Orange Blossom Water (Neroli)
FUNCTIONS: REFRESHING, ANTI-BACTERIAL, REJUVENATING, HEALING, SOOTHING
Neroli or Orange blossom, is an extract that derives from the blossoms of the bitter orange tree originating in tropical regions in Asia and East Africa. Legend has it that Neroli took its name by the, the Princess of Nerola in Italy. By the end of the 17th century, she introduced the essence of the bitter orange tree by using it to scent her bath. It has been widely used in perfumery since the days of old Egypt because of its sweet citrus-floral aroma. Aromatherapists use Neroli to promote feelings of happiness and relieve symptoms of stress and anxiety. In skin care, it can act as a gentle yet effective astringent for both skin and hair.
WHAT CAN NEROLI FLOWER WATER DO FOR SKIN & OVERALL HEALTH
Neroli is ideal for all skin types and very gentle on the sensitive ones.
Improves and maintains skin’s elasticity .
Its regenerative properties reduce the appearance of wrinkles and fine lines.
Heals small cuts and shrinks stretch marks.
Moisturises and refreshes while leaving the skin delicately scented.
Controls the oil production of the skin.
Its anti-bacterial qualities, treats inflammations and soothes irritated, acne-prone skin.
HOW TO USE IT

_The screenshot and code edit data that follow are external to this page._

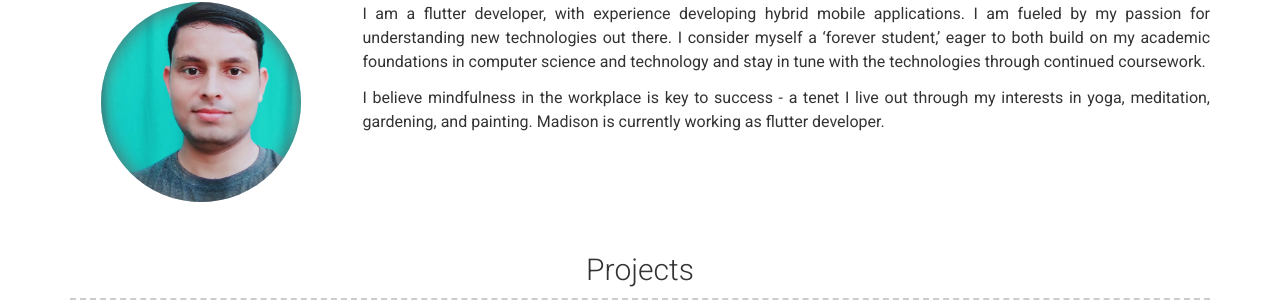
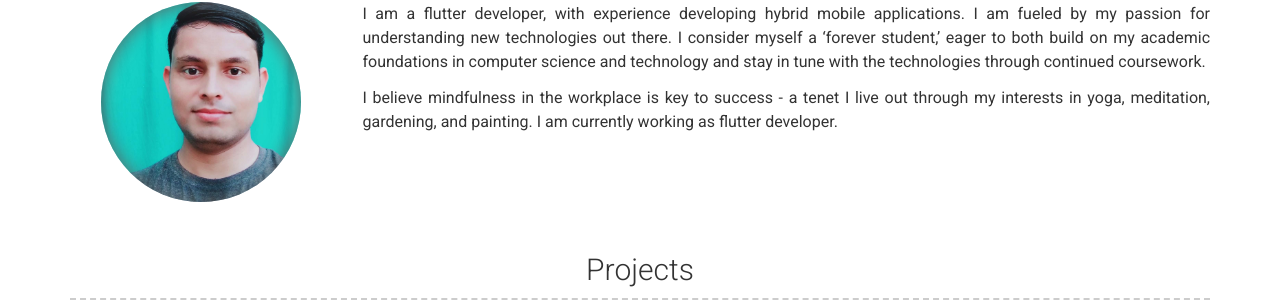
Before and after one commit to dhanrajvermaRepo/dhanrajvermaRepo.github.io, a Jekyll site: the page built from index.md, in a window 1280 px wide. Shown: the part 287-591 px from the top of the page. Built offline with Jekyll 4.4.1, drawn with Linux system fonts in a browser that asks for light colours; nearby versions of some CDN libraries.

Commit message:
Update _config.yml

```diff
--- a/_config.yml
+++ b/_config.yml
@@ -28,7 +28,7 @@ about_profile_image: images/profile.JPEG
 about_content: | # this will include new lines to allow paragraphs
    I am a flutter developer, with experience developing hybrid mobile applications. I am fueled by my passion for understanding new technologies out there. I consider myself a ‘forever student,’ eager to both build on my academic foundations in computer science and technology and stay in tune with the technologies through continued coursework.
 
-   I believe mindfulness in the workplace is key to success - a tenet I live out through my interests in yoga, meditation, gardening, and painting. Madison is currently working as flutter developer.
+   I believe mindfulness in the workplace is key to success - a tenet I live out through my interests in yoga, meditation, gardening, and painting. I am currently working as flutter developer.
 
 # Projects Section
 # projects_title: Projects #(Use this to override about projects section title)
```
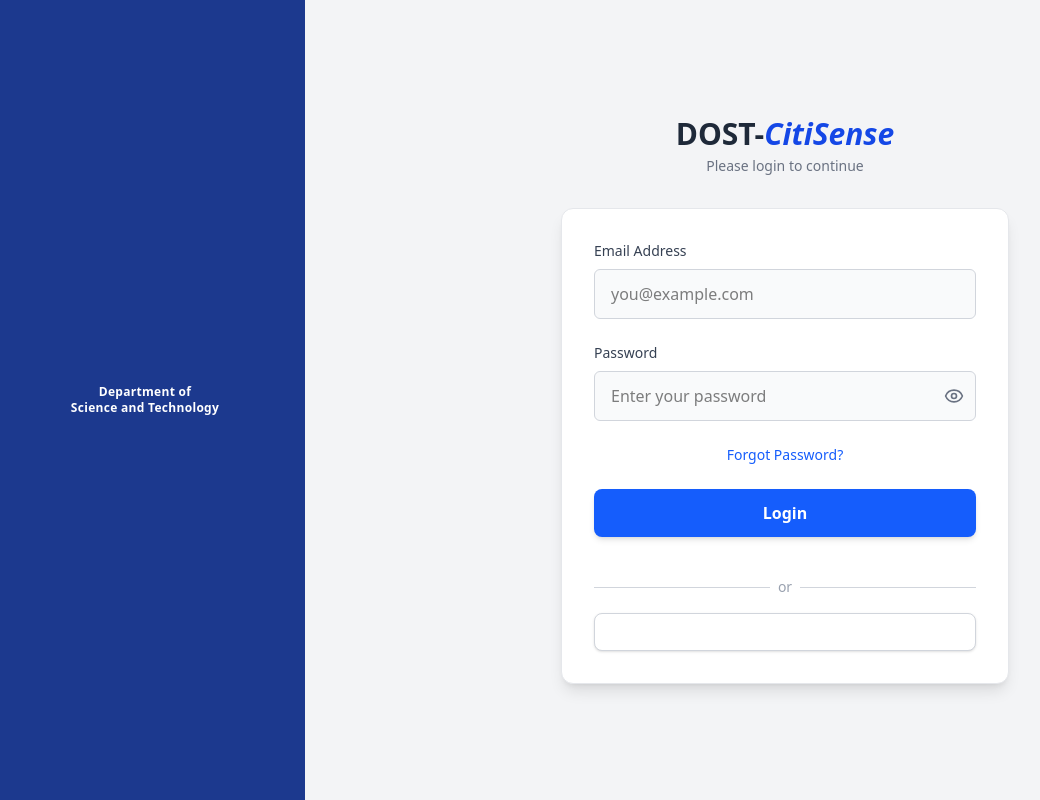
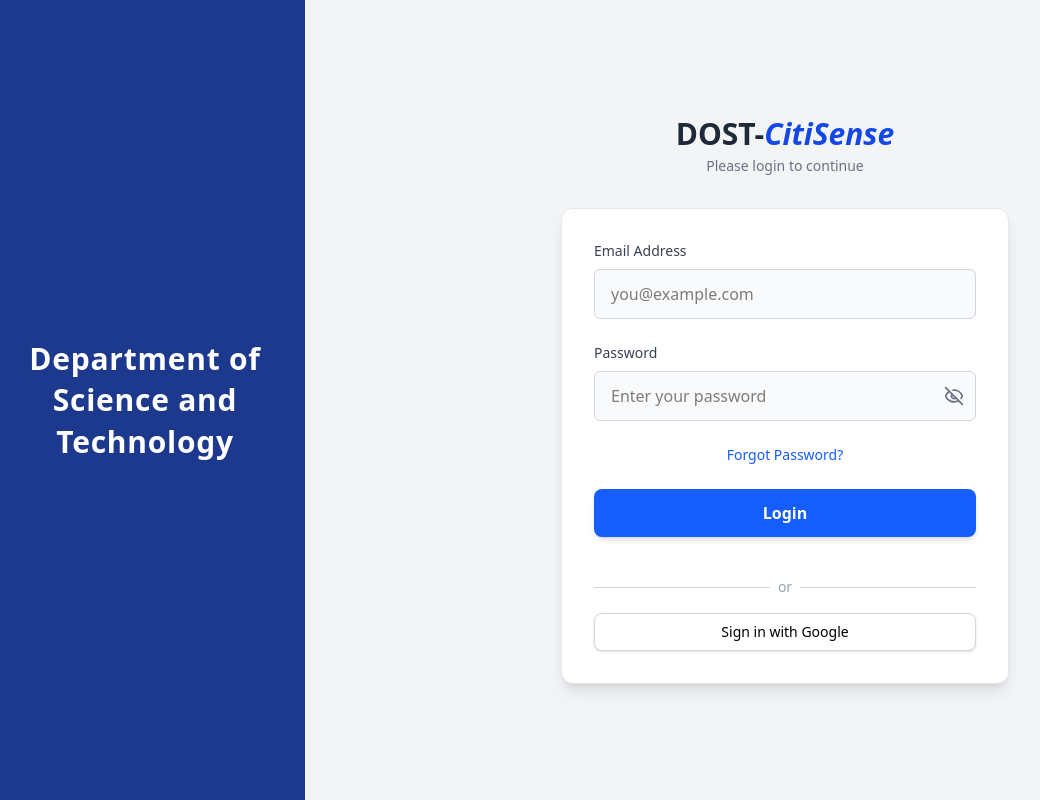
Before and after one commit to APC-SoCIT/APC_2025_2026_T1_MI232_G07-DOST-CitiSense, a React app in the folder frontend/: page / in a window 1280 px wide. Shown: the whole page, without its empty margins (15-1055 px from the left). Built offline with nearby package versions, Linux system fonts and the light colour scheme; the HTML template or start-up script is replaced by a standard one.

Commit message:
Fix login ui#

```diff
--- a/frontend/src/Authentication/Login.tsx
+++ b/frontend/src/Authentication/Login.tsx
@@ -30,7 +30,7 @@
   return (
     <div className="h-screen w-screen flex">
       <div className="hidden md:flex w-80 bg-blue-900 flex-col items-center justify-center text-white p-8">
-        <h1 className="text-xs font-semibold leading-snug tracking-wide text-center">
+        <h1 className="text-3xl font-semibold leading-snug tracking-wide text-center">
           Department of <br /> Science and Technology
         </h1>
       </div>
@@ -86,7 +86,7 @@
                     }
                     className="absolute right-3 top-1/2 -translate-y-1/2 text-gray-500 hover:text-gray-700"
                   >
-                    {showPassword ? <EyeOff size={20} /> : <Eye size={20} />}
+                    {showPassword ? <Eye size={20} /> : <EyeOff size={20} />}
                   </button>
                 </div>
               </div>
@@ -118,7 +118,7 @@
                 type="button"
                 className="flex items-center justify-center w-full border border-gray-300 rounded-lg py-2 px-4 bg-white hover:bg-gray-50 transition duration-150 ease-in-out shadow-sm"
               >
-                <span className="text-sm font-medium text-white">
+                <span className="text-sm font-medium text-black">
                   Sign in with Google
                 </span>
               </button>
```
Also changed, not shown: 1 other file (tests, documents, lock files or other folders).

Moisturiser: First place your moisturiser on your palm, spray some Neroli floral water, mix and apply onto your face.
Body Mist: Spritz all over your body and face after having a shower for a refreshing aroma and skin toning benefit.
Make up remover: Spray a small amount of Neroli floral water on an organic cotton pad and gently remove your makeup.
Hair: Add 1 part Neroli floral water to three parts water. Make it your last hair rinse. Or simply add it to your conditioner.
The views expressed in this article intend to highlight alternative studies and induce conversation. They are the views of the author and do not necessarily represent the views of ROWSE, and are for informational purposes only, even if and to the extent that this article features the advice of physicians and medical practitioners. This article is not, nor is it intended to be, a substitute for professional medical advice, diagnosis or treatment, and should never be relied upon for specific medical advice.